Activity: Going through the data, count each line that has the word "plan". Reply with the total and nothing more.

Given information:

■ ■ ■ ■

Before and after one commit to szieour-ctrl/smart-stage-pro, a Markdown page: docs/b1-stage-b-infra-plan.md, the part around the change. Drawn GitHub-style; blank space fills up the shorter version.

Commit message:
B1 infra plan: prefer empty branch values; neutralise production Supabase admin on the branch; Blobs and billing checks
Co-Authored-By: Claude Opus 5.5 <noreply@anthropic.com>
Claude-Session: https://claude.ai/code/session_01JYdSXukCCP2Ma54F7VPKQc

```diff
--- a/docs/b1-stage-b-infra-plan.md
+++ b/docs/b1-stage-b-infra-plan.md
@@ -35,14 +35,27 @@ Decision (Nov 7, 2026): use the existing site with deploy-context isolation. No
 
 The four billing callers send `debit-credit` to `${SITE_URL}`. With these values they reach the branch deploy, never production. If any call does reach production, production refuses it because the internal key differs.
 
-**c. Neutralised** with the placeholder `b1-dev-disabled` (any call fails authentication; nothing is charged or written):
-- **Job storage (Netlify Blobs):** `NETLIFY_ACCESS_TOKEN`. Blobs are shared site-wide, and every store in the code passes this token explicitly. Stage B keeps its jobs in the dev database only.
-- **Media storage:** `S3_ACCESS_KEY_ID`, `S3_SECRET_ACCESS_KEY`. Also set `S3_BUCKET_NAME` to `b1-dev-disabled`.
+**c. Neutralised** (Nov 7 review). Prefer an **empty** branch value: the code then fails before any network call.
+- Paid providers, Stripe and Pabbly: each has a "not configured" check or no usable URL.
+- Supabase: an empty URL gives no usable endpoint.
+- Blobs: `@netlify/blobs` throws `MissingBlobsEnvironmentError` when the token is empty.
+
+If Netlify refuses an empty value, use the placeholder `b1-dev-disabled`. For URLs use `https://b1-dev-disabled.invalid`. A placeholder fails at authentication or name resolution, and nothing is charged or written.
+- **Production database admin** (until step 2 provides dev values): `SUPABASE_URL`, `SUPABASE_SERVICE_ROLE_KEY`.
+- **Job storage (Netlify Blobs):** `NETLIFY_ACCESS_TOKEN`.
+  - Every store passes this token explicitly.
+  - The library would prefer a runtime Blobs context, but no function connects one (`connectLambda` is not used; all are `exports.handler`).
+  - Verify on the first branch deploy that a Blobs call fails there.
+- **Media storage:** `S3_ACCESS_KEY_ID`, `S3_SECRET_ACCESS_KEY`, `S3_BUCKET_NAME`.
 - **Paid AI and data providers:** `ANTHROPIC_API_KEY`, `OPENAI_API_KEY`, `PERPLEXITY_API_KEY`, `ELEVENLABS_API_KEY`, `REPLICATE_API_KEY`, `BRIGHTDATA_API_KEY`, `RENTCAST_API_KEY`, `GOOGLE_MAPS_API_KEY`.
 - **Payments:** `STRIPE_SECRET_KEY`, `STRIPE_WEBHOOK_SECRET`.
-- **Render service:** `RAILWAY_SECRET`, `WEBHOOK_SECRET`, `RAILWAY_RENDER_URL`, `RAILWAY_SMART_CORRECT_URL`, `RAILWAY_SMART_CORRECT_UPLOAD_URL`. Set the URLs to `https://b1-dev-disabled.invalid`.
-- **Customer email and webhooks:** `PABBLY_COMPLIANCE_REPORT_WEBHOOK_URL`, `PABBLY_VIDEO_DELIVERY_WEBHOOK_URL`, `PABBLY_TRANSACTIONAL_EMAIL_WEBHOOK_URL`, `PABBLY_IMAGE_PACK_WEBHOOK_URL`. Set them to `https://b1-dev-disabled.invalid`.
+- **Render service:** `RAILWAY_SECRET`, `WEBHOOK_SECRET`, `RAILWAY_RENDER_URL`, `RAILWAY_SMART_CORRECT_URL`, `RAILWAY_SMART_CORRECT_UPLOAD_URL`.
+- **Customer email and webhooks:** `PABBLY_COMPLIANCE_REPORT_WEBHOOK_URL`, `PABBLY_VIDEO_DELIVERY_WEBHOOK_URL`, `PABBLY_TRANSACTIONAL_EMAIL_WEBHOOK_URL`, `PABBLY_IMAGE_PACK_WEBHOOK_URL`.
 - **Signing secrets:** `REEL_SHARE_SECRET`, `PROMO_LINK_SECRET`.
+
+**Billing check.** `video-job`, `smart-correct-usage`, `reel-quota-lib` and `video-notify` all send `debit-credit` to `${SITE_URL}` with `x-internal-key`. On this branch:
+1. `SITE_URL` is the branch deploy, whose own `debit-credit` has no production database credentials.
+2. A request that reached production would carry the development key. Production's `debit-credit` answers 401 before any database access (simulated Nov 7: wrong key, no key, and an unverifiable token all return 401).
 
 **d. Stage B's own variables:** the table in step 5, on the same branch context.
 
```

■ ■ ■ ■

Exercise response: 4